# What is the statistical distribution of the number of times a number i would appear after M trials of a poisson distribution?

I want to generate $$M$$ random numbers following a poisson distribution with mean $$k$$, and then write down how many times the number 0 appears, how many times the number 1 appeared, and so on, until some number $$n$$, which is the higher number I'm interested in.

Let's call $$C(j)$$ to the number of times the number $$j$$ would be generated after generating $$M$$ random numbers.

What is the probability distribution of $$C(j)$$?

The idea is, instead of generating $$M$$ random numbers (because $$M$$ could be very high), I'd like to generate instead $$n+1$$ random numbers that would match valid numbers of times each number from $$0$$ to $$n$$ would appear after generating $$M$$ numbers following $$P(k)$$.

You ask about the order statistics of any finite discrete probability distribution. Remembering that the order statistics form a Markov chain, we can immediately code a two-line solution.

Let the possible values of your distribution be $$x_0 \lt x_1 \lt \cdots \lt x_{n}$$ with corresponding probabilities $$p_i\gt 0,$$ $$i = 0, 1, 2, \ldots, n.$$ In a sample of size $$M,$$ let $$M_i$$ ($$C(i)$$ in the question) be the number of times $$x_i$$ appears: its multiplicity.

1. The multiplicity of $$x_0,$$ $$M_0,$$ is Binomial$$(M, p_0).$$

2. Conditional on $$M_0 + M_1 + \cdots + M_k = d,$$ with $$0 \le d \le M,$$ the multiplicity $$M_{k+1}$$ also is Binomial. Its parameters must therefore be $$M-d$$ (the number of remaining values in the sample with values $$k+1$$ or larger) and $$p_{k+1} / P_{k+1}$$ (the relative chance that any single value in this set equals $$x_{k+1}$$), where $$P_{k+1}$$ is the value of the survival function at $$x_k:$$ $$P_{k+1} = 1 - (p_0 + p_1 + \cdots + p_k) = p_n + p_{n-1} + \cdots + p_{k+1}.$$

The latter expression is the right way to compute $$P_{k+1}$$ to avoid double-precision errors: start from $$p_n,$$ add $$p_{n-1},$$ and so forth. (Otherwise, accumulated errors can cause $$p_{k+1}/P_{k+1}$$ to exceed $$1,$$ which will choke most Binomial random number generators.)

Here is an R implementation.

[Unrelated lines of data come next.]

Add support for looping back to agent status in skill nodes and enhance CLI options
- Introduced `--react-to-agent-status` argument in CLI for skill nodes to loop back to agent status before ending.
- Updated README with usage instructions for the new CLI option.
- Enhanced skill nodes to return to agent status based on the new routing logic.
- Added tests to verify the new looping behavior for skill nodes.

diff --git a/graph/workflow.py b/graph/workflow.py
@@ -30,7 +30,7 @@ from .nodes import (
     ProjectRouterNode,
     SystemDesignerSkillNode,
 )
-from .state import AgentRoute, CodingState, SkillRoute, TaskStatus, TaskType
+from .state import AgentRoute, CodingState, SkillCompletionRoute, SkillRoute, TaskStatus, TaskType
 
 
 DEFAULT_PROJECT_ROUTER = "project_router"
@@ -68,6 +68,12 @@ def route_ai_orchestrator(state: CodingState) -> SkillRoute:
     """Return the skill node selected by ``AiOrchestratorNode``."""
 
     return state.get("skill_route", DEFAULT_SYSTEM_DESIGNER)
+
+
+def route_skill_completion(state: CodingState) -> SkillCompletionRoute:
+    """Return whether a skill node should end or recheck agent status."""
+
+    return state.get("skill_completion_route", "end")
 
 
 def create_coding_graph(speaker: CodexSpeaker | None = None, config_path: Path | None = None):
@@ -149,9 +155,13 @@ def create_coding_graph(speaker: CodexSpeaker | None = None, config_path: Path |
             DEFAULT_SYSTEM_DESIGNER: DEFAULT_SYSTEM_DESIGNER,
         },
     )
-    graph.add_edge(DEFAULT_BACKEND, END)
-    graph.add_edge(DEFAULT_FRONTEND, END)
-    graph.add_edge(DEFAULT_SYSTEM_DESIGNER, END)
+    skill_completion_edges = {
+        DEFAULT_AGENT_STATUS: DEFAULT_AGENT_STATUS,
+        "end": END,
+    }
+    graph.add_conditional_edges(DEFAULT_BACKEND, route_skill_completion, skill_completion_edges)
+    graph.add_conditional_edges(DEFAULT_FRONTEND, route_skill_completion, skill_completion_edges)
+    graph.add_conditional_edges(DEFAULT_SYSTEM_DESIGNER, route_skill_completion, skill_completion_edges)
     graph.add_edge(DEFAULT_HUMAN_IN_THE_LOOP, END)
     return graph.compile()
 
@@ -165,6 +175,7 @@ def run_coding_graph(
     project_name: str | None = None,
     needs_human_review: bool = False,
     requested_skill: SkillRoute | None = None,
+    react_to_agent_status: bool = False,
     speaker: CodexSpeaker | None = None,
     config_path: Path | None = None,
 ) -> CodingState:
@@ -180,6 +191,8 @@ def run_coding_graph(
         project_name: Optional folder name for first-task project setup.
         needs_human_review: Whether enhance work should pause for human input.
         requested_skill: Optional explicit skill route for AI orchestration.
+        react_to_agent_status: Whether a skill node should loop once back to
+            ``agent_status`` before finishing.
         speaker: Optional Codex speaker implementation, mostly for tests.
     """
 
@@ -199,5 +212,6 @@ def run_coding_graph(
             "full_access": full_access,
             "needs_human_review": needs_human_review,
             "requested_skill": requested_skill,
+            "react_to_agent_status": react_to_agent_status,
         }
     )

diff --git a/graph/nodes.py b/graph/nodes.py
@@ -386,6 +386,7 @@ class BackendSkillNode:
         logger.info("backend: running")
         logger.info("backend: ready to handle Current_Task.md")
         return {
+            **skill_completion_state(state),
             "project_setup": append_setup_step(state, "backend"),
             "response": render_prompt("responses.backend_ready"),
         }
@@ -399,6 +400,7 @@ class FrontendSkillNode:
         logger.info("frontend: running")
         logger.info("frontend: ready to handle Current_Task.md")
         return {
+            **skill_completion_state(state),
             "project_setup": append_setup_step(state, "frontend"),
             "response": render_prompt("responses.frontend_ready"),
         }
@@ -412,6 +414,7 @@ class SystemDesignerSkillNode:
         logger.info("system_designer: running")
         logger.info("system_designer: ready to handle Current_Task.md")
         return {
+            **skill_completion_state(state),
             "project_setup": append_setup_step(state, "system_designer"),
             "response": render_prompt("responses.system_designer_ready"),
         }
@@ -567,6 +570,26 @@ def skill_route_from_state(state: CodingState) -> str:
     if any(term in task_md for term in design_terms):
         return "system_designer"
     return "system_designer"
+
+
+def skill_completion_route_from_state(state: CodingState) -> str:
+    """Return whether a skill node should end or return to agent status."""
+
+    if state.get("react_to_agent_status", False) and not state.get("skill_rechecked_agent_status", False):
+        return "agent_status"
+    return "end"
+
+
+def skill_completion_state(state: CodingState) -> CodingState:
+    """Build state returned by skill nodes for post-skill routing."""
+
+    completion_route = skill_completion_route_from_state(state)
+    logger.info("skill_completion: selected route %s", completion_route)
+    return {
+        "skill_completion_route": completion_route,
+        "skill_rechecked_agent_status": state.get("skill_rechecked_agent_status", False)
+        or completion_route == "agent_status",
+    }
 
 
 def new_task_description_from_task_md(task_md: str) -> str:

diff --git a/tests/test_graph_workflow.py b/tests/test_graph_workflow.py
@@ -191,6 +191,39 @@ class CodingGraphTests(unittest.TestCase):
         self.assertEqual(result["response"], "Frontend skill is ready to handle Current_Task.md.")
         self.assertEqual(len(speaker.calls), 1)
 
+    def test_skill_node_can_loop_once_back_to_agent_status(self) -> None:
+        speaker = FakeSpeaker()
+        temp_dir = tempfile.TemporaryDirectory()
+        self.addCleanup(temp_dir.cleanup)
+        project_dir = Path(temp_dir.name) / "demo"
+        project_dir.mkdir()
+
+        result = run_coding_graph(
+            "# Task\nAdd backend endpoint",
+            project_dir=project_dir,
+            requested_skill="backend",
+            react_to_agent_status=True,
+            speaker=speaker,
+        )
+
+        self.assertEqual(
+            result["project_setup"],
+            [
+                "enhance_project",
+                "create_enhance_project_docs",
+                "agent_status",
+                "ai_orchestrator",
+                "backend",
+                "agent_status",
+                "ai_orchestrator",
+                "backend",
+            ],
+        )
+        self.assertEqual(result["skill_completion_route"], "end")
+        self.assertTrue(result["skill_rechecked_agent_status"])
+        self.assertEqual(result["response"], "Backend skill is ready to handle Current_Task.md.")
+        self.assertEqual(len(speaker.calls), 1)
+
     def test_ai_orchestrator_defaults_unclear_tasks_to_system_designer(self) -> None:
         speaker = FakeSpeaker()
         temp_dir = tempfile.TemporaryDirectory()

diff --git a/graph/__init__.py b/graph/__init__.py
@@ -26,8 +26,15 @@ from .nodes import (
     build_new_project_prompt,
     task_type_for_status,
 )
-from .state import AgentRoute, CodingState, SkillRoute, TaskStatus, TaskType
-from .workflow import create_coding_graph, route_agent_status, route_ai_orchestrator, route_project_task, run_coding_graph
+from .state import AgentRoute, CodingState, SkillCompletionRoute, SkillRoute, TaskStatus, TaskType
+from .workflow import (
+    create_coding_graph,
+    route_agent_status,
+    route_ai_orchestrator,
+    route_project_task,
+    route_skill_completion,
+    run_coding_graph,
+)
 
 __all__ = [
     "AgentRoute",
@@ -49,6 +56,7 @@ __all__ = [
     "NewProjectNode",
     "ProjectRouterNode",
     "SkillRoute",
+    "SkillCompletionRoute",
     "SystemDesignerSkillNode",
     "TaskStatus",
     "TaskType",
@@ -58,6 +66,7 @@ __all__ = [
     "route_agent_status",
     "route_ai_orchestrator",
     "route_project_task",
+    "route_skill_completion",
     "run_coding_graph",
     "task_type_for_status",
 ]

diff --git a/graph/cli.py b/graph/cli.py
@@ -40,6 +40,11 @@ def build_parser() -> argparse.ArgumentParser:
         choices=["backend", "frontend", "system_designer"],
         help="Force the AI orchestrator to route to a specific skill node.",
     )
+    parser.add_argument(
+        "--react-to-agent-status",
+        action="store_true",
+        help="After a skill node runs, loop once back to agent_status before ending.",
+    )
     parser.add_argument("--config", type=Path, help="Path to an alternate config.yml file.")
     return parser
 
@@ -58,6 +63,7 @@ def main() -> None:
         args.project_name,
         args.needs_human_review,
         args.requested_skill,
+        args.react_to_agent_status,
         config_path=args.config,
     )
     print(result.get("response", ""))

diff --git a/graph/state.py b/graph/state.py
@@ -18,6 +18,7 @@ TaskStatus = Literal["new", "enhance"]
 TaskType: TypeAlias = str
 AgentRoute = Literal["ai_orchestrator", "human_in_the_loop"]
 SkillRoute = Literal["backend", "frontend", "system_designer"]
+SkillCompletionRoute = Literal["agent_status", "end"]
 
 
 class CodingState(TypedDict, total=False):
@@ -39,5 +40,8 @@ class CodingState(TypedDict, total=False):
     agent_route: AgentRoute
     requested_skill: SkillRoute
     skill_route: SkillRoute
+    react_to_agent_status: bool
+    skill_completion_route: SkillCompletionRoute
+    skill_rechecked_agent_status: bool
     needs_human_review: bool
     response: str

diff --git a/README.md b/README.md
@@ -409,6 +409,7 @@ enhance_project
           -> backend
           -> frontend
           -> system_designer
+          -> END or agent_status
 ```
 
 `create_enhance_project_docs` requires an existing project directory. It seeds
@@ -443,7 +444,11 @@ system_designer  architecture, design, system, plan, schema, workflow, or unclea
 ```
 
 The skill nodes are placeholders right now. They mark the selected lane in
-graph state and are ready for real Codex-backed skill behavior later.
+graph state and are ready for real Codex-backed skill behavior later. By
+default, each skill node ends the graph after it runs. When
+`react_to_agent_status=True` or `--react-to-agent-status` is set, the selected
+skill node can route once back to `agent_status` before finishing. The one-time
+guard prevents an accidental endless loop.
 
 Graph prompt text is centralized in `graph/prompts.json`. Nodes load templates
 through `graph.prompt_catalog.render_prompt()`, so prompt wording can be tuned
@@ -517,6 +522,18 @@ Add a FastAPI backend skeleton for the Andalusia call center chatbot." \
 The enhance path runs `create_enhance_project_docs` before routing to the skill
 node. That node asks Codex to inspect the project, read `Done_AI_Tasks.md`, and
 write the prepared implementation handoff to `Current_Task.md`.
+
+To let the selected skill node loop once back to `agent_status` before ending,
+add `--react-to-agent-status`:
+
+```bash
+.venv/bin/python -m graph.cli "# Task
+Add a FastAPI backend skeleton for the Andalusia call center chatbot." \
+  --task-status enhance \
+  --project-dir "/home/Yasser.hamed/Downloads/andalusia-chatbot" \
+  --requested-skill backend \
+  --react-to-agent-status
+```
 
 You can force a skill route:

It returns the vector $$(M_0, M_1, \ldots, M_n)$$ when given $$M$$ and the vector $$p = (p_0, p_1, \ldots, p_n).$$

s <- function(m, p) {
# Initialization.
P <- rev(cumsum(rev(p)))
k <- rep(0, length(p))

# The algorithm.
for (i in seq_along(p)) {
k[i] <- rbinom(1, m, p[i]/P[i])
m <- m - k[i]
}
k
}


For instance, initializing p to the values of a Poisson$$(4)$$ distribution at $$x = 0, 1, \ldots, 102,$$ and tacking on the remaining probability (about $$8\times 10^{-106})$$ to represent any values greater than $$102,$$ and setting M to 1e100 (a sample of one googol values) produces this result:

m <- floor(lambda + 50 * sqrt(lambda)) # Way, way out in the tail...
p <- c(dpois(seq(0, m - 1), lambda), ppois(m - 1, lambda, lower.tail = FALSE))
set.seed(17)                           # For reproducibility
s(1e100, p)

 [1] 1.831564e+98 7.326256e+98 1.465251e+99 1.953668e+99 1.953668e+99 1.562935e+99 1.041956e+99
[8] 5.954036e+98 2.977018e+98 1.323119e+98 5.292477e+97 1.924537e+97 6.415123e+96
...
[92] 8.304320e+12 3.610576e+11 1.552958e+10 6.608275e+08 2.782288e+07 1.160200e+06 4.746200e+04
[99] 1.989000e+03 9.100000e+01 2.000000e+00 0.000000e+00 0.000000e+00 0.000000e+00


The actual order of the values $$x_i$$ doesn't even matter. (The code shows they are not used in the algorithm.) But for maximal accuracy, index your values $$x_i$$ so that $$p_n \le p_{n-1} \le \cdots \le p_0:$$ that is, place the low-probability outcomes last. This will maintain the greatest possible precision in the vector $$P.$$